A chance encounter in a local church graveyard proved to be the key to helping a family in England trace ancestors in the area.
Londoner Mike Foy and his cousins, who have been trying to trace the County Antrim branch of their family, unearthed information about Edward Hood that spurred them to bring the search to Lisburn.
“Some seven years ago,” said Mike, “my cousins and I, living in England and Dublin, started what was to become a highly challenging and totally absorbing search for the origins of an Antrim family, our Hood Antrim family.
“Our start point was the finding on a Royal Artillery muster that our great-great-great-grandfather, Edward Hood, was born in Ballinderry Parish in 1789.
“After enlisting in the Royal Artillery as a driver of horses in 1807 at Lisburn, we traced his initial term of service history through Ireland, Spain, Portugal and France.
“Fighting in Wellington’s army on the Peninsula, he was badly wounded at Salamanca, before being discharged in 1814. He again enlisted in 1815 when Napoleon had fled from Elba and British forces were fully mobilised for the final conflict with the ‘little corporal’ at Waterloo.
“Edward Hood remained in the Royal Artillery as a gunner until he was discharged again in 1832.

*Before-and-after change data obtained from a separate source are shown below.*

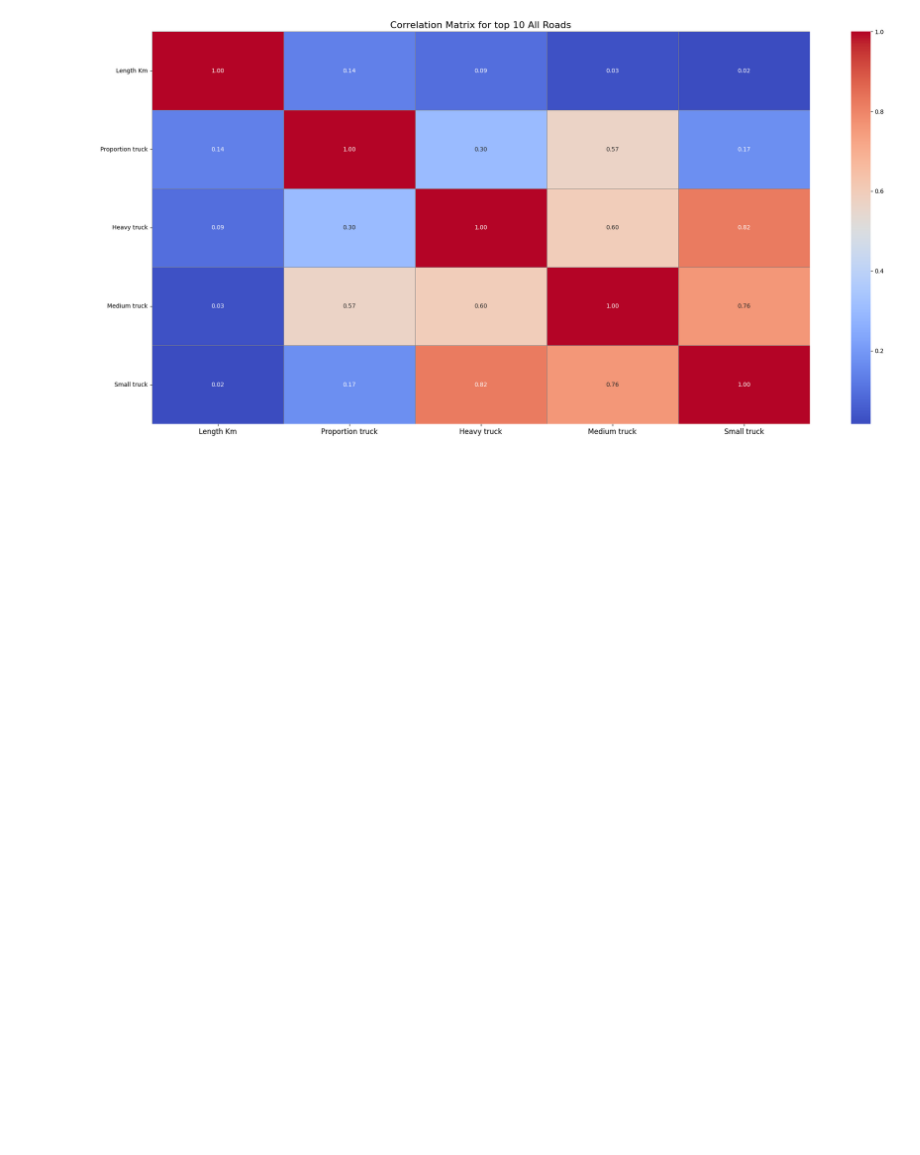
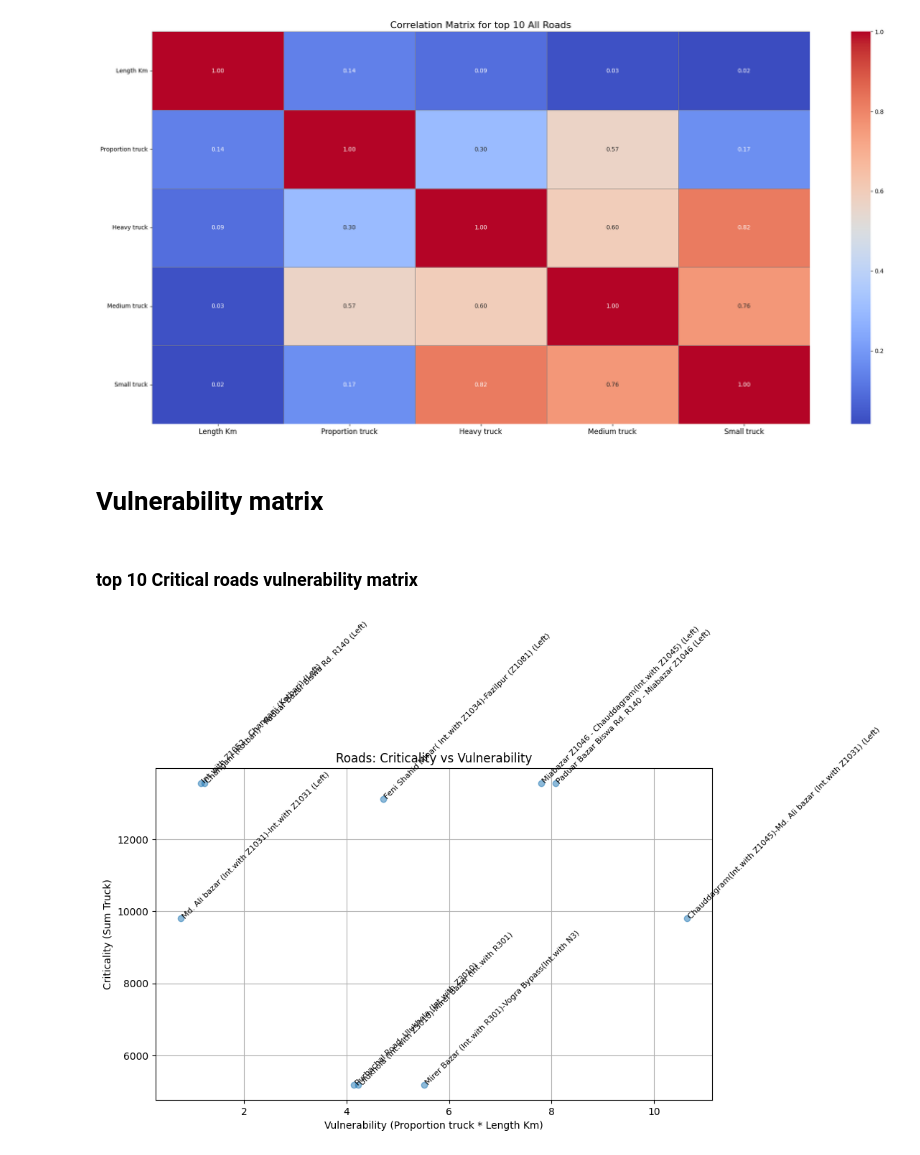
Before and after one commit to roydonders/EPA113a-Lab, a Jupyter notebook: EPA1352-G01-A4/notebook/Top 10 Roads RMMS data.ipynb, the cells around one changed output. Drawn from its saved outputs; the diff is of its cells as text; code cells hidden in the pictures; blank space fills up the shorter version.

Commit message:
in 'vulnerability_matrix plots voor bram toegevoegd aan top 10 roads notebook

```diff
--- a/EPA1352-G01-A4/notebook/Top 10 Roads RMMS data.ipynb
+++ b/EPA1352-G01-A4/notebook/Top 10 Roads RMMS data.ipynb
@@ -330,0 +363,11 @@ top_10_critical_roads
+# %%
+# Calculate the product of 'Sum Truck' and 'Length Km' and store it in a new column
+df['Product'] = df['Sum Truck'] * df['Length Km']
+
+# Sort the DataFrame based on the new 'Product' column
+sorted_df = df.sort_values(by='Product', ascending=False)
+
+# Get the top 10 critical roads of all segments
+top_10_vulnerable_roads = sorted_df.head(10)
+
+top_10_vulnerable_roads
@@ -402,3 +457,32 @@ plt.yticks(rotation=0)  # Rotate the y-axis labels by 90 degrees
 plt.show()
 # %% [output]
 [figure]
+# %% [markdown]
+# Vulnerability matrix
+# %%
+def vul_matrix1(df):
+    # Define a color map for different road types if needed
+    # road_type_colors = {'N1': 'blue', 'N105': 'red', 'Other': 'green'}
+
+    cdf = df.copy()
+
+    # Calculate vulnerability for each road segment
+    cdf['Vulnerability'] = cdf['Proportion truck'] * df['Length Km']
+    df = cdf
+
+    # Plot
+    plt.figure(figsize=(10, 6))
+    plt.scatter(df['Vulnerability'], df['Sum Truck'], alpha=0.5)
+
+    # Annotate each point with road name
+    for i, row in df.iterrows():
+        plt.text(row['Vulnerability'], row['Sum Truck'], row['Name'], fontsize=8, rotation=45)
+        # You can use road types to color points if needed
+        # plt.scatter(row['Vulnerability'], row['Sum Truck'], color=road_type_colors.get(row['Road name'], 'black'))
+
+    plt.xlabel('Vulnerability (Proportion truck * Length Km)')
+    plt.ylabel('Criticality (Sum Truck)')
+    plt.title('Roads: Criticality vs Vulnerability')
+    plt.grid(True)
+    plt.show()
+    return
@@ -404,0 +511,6 @@ plt.show()
+# %% [markdown]
+### top 10 Critical roads vulnerability matrix
+# %%
+vul_matrix1(top_10_critical_roads)
+# %% [output]
+[figure, added]
```
Also changed, not shown: parts of 15 cells of this notebook.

“Ironically, in his last years of army service, he was batman to Colonel Hamelin Trelawney, who, in 1842, was to become Governor of St Helena, where Napoleon had been exiled and died.
“After living in Dublin upon his 1832 discharge, Edward Hood eventually worked as a horse carriage stable man in Woolwich, England, where he died in 1844.”
Having discovered a family connection in Lisburn, Mike decided to travel over to Northern Ireland to see if he could find out more about the Hood family.
He said:“I visited the churchyard and Rectory of Holy Trinity in Aghalee – one of many churches in the area whose records we have searched.
“The churchyard contained no Hoods and the rectory only held records from 1832, with no Hoods to be found at all.
“A wasted journey from London, you might think, but emphatically no.
“As I left the churchyard, I met a local farmer and we chatted about my purpose, the idyllic beef-rearing farmland and his home in a former army garrison in Soldierstown.
“Before I said my goodbye, I asked this gentleman whether he had any knowledge of Hood families living in the area; a chance remark, met by the reply that there was one Hood farming family at Maze, a place that had never been on our radar.
“ We have now uncovered what looks to be a sprawling single Hood family whose origins and petering-out may reflect the very social history of Antrim itself.
“We may have even found a link between Ballinderry/Magharamesk Hoods and those from Maze.”
Mike is keen to hear from anyone who may be able to help him with his family tree.
“We would like to uncover relatives of the many Hoods we have now found living in Blaris, Derriaghy, Maze, Stoneyford and surrounds up to the early 1900s,” he said. “We have recurring Christian names that have spilled down the generations, such as Edward, Robert, John, James, William, Agnes and Margaret. We feel there must be other people with Hood ancestry who may be able to add to the family connections we are trying to unravel.”
If you have any information that could help Mike in his search, email firstname.lastname@example.org.